Top of Records for the exercise

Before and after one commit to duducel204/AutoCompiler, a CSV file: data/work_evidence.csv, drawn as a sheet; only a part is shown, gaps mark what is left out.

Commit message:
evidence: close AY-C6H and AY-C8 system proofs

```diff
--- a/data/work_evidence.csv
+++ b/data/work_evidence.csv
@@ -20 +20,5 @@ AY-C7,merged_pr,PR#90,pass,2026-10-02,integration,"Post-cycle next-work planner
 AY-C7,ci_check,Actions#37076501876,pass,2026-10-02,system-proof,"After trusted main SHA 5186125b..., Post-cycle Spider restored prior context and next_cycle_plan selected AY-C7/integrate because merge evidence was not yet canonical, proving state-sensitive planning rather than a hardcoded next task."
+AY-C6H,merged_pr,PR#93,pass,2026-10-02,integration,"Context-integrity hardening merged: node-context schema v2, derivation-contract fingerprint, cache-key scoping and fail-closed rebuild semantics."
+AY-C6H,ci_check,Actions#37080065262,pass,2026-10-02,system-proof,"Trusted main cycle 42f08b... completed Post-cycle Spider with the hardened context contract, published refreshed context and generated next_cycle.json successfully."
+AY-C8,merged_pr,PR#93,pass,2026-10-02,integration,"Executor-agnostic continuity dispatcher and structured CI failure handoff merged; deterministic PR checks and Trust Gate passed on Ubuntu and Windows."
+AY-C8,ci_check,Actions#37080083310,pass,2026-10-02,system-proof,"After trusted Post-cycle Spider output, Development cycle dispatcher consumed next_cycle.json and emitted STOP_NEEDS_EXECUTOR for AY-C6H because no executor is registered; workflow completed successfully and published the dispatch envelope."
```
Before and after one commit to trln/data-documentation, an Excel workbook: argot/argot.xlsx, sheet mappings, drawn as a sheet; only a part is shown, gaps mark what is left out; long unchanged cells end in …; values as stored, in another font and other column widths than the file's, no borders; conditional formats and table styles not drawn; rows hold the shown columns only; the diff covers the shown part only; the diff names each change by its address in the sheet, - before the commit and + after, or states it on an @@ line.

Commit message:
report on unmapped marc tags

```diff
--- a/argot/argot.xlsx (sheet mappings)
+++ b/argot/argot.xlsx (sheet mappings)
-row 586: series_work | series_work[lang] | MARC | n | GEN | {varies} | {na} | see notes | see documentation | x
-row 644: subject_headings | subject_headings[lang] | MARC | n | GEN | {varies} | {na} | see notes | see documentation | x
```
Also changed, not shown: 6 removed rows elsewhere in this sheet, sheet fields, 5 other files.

Bottom of Records for the exercise

◆ What needs to be done ◆
Return from the data every line that holds "sheet".

◆ Answer below ◆
Before and after one commit to duducel204/AutoCompiler, a CSV file: data/work_evidence.csv, drawn as a sheet; only a part is shown, gaps mark what is left out.
Before and after one commit to trln/data-documentation, an Excel workbook: argot/argot.xlsx, sheet mappings, drawn as a sheet; only a part is shown, gaps mark what is left out; long unchanged cells end in …; values as stored, in another font and other column widths than the file's, no borders; conditional formats and table styles not drawn; rows hold the shown columns only; the diff covers the shown part only; the diff names each change by its address in the sheet, - before the commit and + after, or states it on an @@ line.
--- a/argot/argot.xlsx (sheet mappings)
+++ b/argot/argot.xlsx (sheet mappings)
Also changed, not shown: 6 removed rows elsewhere in this sheet, sheet fields, 5 other files.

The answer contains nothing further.